For the 4th school I served as scientific secretary and for the 7th school I served as chairman of the organization committee. The school’s aim is to provide PhD students working in the field of plasma physics for controlled thermonuclear fusion with a broad background in fusion plasma physics covering such diverse topics as kinetic theory, MHD equilibrium and instabilities, anomalous transport, diagnostic techniques, and plasma wall interactions. In line with the trends in fusion research in later years the topic of materials research for fusion has been added. From the very beginning of the school I have been associated with it as a lecturer.

2001-April 2002: Senior scientistis in the Electron Cyclotron Wave Physics group.
FOM “Rijnhuizen” underwent a major reorganization in which a group for Electron Cyclotron Wave Physics (ECW group) was formed within the Plasma Physics Department. The ECW group is responsible for the design, implementation, and operation of the FOM-ECRH systems on TEXTOR. The scientific work of the group concentrates on applications of ECRH and ECCD, in particular, for feedback control of instabilities and for current profile control and heating in reversed shear, advanced tokamak discharges (PhD project under my daily super vision).
Apart from my responsibilities in the ECW group, I remain responsible for the coordination of the FOM experiments under TEC.
May 2002-April 2007: Group leader of the ECW physics group.

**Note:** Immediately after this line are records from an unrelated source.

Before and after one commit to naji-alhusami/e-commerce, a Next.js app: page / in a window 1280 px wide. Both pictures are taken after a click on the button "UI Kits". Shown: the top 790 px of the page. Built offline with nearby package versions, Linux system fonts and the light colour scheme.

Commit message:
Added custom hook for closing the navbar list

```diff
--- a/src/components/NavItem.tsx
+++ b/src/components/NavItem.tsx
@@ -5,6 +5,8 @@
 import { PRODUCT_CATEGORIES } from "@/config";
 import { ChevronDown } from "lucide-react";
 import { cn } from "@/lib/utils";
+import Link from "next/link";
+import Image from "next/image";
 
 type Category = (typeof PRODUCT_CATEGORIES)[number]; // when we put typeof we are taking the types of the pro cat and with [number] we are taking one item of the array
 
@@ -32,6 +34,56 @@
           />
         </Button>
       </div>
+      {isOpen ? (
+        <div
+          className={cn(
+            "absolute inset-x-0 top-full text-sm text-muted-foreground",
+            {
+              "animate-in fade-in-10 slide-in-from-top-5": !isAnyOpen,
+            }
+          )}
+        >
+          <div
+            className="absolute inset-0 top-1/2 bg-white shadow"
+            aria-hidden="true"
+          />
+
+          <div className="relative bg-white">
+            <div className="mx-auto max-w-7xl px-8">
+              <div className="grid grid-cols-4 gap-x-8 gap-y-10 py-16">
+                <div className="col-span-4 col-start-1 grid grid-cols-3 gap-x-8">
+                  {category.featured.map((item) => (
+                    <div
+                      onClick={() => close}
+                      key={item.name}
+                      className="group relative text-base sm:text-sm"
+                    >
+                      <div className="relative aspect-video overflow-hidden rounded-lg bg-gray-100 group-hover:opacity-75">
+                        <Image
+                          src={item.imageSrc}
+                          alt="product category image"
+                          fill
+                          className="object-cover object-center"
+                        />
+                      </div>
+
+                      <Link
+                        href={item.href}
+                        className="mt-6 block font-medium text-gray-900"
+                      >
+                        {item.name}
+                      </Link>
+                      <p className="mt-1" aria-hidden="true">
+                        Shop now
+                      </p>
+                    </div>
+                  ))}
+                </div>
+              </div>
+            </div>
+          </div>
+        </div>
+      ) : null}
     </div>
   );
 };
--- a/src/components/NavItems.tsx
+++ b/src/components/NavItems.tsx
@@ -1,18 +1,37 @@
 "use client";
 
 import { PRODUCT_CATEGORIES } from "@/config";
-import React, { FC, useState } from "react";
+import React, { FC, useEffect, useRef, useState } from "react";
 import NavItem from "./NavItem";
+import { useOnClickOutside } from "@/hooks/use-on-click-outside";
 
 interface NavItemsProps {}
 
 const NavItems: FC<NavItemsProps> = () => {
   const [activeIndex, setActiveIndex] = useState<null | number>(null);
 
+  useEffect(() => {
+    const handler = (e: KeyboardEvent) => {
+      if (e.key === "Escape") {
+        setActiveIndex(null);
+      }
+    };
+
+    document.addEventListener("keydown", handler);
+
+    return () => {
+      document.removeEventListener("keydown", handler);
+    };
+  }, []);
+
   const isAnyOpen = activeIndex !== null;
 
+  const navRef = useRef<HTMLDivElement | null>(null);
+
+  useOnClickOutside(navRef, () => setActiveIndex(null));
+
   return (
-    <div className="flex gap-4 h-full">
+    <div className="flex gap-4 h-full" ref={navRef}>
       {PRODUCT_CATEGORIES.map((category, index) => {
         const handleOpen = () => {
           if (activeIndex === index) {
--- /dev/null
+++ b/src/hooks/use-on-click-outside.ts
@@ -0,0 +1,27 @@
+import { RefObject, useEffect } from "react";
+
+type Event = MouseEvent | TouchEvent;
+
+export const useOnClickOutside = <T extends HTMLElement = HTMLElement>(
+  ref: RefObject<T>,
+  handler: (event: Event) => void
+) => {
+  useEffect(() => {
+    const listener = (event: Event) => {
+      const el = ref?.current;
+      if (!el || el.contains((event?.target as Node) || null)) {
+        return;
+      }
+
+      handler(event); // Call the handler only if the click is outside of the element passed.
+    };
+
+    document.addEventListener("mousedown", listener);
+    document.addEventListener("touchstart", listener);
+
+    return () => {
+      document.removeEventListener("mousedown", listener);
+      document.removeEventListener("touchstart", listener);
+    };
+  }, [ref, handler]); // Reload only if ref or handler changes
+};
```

During this period a major milestone was reached in the operation of the FOM-ECRH system at TEXTOR by the completion of the acceptance test of the new 140 GHz gyrotron (10 s, 800 kW on a stone load). Since then the 140 GHz gyrotron has been used for a variety of experiments, while the old 110 GHz remains operational only as the high power source for the Collective Thomson Scattering experiments in collaboration with the Risø CTS-team. I obtained the funding for a three year Dutch-Russian collaboration which apart from the ECW physics and technology groups at FOM-Rijnhuizen, involves scientists from the Institute of Applied Physics (RAS) in Nizhny Novgorod, Nizhny Novgorod University, and the Kurchatov Institute in Moscow. This project involves the physics of wave propagation, heating and current drive. As one of the results of this project a joint experiment on parametrically induced transparency is being planned involving the Nizhny Novgorod groups, the Risø CTS-team, and scientist from the Institute for Plasma Physics in Milano.

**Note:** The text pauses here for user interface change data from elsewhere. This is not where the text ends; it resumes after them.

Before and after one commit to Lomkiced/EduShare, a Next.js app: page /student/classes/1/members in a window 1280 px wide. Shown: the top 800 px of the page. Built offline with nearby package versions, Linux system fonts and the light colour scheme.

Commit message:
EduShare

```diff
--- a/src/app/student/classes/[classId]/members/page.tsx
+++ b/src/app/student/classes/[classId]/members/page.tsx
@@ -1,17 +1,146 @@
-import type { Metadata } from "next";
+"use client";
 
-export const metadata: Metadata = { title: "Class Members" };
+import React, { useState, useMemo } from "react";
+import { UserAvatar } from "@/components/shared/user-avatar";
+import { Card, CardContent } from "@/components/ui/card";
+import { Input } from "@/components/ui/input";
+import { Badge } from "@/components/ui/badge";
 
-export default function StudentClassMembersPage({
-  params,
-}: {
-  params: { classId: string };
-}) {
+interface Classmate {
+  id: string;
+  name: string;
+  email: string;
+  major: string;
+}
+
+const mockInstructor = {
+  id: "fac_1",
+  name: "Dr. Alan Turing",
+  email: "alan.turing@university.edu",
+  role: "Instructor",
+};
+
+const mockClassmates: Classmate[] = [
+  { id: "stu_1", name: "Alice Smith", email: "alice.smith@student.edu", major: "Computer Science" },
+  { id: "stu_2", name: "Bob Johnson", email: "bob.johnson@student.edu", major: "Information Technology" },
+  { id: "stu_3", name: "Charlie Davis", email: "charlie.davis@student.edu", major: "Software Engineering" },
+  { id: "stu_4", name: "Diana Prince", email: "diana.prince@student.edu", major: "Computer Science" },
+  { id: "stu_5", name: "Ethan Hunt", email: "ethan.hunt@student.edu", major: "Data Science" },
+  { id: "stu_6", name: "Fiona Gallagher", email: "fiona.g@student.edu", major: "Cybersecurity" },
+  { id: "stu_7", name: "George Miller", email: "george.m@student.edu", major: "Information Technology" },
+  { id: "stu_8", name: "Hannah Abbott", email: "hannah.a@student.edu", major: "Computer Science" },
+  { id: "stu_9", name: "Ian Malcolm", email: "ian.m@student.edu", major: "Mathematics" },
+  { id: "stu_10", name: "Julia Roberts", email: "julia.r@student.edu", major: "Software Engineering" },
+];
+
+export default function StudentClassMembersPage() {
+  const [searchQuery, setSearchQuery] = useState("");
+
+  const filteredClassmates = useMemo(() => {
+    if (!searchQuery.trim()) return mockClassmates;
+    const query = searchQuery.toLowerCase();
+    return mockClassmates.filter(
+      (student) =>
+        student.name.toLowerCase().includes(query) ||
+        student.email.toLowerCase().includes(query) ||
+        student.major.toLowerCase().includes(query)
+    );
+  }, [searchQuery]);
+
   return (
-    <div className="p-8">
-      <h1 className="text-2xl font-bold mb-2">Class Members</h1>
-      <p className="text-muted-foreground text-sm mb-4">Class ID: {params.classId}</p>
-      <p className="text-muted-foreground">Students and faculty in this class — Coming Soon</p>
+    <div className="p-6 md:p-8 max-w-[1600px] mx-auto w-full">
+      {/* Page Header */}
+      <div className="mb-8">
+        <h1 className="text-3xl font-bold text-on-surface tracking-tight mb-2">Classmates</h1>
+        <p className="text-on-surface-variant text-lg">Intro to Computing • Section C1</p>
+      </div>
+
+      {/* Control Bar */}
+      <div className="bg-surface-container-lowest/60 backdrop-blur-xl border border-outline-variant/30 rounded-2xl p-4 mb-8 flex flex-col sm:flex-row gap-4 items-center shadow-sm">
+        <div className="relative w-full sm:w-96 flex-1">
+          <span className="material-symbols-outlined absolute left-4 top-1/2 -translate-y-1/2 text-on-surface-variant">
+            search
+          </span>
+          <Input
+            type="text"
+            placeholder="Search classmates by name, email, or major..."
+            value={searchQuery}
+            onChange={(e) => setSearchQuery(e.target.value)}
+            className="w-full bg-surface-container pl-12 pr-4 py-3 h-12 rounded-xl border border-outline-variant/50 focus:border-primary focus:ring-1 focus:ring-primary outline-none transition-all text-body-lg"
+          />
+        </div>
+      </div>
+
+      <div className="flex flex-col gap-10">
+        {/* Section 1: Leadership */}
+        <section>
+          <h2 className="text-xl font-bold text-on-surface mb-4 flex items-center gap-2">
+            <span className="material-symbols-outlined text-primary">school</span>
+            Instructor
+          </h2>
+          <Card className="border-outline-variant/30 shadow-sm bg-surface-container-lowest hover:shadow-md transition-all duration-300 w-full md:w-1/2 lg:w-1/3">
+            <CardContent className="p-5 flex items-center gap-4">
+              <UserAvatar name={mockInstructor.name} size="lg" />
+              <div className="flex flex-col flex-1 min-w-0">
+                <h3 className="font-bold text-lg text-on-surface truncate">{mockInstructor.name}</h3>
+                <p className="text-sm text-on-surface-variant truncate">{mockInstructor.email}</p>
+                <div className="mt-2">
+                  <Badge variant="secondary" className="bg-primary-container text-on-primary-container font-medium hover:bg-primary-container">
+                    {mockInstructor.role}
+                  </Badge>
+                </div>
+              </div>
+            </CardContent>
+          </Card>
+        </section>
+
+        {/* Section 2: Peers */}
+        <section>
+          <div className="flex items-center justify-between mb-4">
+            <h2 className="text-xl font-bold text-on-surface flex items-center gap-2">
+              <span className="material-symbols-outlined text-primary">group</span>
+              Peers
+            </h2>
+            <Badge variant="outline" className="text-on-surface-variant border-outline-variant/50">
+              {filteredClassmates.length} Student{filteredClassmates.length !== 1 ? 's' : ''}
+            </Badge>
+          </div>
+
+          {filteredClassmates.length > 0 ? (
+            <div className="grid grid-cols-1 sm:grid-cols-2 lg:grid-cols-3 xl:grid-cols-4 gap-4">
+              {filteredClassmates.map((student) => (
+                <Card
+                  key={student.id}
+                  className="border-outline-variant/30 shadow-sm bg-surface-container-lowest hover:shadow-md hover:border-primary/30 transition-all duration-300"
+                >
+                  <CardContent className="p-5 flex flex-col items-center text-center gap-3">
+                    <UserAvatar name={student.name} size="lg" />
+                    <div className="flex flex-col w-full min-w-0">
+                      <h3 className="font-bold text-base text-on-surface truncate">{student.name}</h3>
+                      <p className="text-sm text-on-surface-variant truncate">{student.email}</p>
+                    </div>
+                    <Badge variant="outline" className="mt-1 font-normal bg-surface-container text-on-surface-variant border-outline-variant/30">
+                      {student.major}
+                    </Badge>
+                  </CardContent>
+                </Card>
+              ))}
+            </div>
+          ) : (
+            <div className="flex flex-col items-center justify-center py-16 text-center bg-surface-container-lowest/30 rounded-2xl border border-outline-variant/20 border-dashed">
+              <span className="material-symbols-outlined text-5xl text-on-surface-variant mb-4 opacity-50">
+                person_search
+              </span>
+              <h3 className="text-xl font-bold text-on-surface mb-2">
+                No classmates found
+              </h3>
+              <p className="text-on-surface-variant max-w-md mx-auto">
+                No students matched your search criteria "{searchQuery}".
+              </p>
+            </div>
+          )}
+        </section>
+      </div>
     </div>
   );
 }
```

Currently the main focus of the ECW group is the control of MHD instabilities and plasma performance by localized heating and current drive. For this purpose a novel feedback control system is under development with at its heart an electron cyclotron emission diagnostic viewing along the same line of sight as the high power ECRH wave beam.
During this period I have supervised the work of three PostDocs and a PhD student.

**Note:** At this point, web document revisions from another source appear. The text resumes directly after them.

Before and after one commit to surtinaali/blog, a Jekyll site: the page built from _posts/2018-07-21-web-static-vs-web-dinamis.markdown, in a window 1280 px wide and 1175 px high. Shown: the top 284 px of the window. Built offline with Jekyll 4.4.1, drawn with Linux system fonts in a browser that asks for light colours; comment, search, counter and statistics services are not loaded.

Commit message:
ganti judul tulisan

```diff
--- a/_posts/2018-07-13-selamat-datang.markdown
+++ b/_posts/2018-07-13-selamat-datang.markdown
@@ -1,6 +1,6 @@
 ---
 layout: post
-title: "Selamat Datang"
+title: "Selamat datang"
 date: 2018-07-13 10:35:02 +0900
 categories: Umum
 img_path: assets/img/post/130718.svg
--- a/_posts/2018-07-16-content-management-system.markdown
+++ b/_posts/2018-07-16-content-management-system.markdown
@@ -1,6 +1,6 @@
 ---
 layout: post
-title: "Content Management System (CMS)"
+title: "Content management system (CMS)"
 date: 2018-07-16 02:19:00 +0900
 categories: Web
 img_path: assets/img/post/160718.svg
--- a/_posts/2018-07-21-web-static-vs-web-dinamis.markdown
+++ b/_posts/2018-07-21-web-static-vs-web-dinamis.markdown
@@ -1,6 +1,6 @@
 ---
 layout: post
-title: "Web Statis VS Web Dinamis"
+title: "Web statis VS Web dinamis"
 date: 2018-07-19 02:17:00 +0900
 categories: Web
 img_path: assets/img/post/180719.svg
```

April 2007-2009: As of the 1st of April 2007 the ECW group (largely based in Jülich) has been merged with the ECW technology group (based at the Institute in Nieuwegein) under the new leadership of Dr. M. De Baar.
Within the newly formed Tokamak Physics group I remain responsible for the theoretical research programme on ECRH and its applications and for the experimental research programme on ECRH on the TEXTOR tokamak in Jülich.

From 2010: Group leader for Computational Plasma Physics - High Temperature.
The mission of the CPP-HT Group is
- to develop the theory of burning plasma in the core of a fusion reactor including the effects of fast particles, MHD stability, and the heating and current drive applied for its start-up and control,
- to develop the tools for the integrated modelling of the burning plasma core and its control, and to collaborate with the Computational Plasma Physics - LT (CPP-LT) Group on the grand challenge of integrated tokamak modelling
- to provide theoretical and modelling support to the Tokamak Physics and Plasma Diagnostics Groups in the Fusion Physics Department.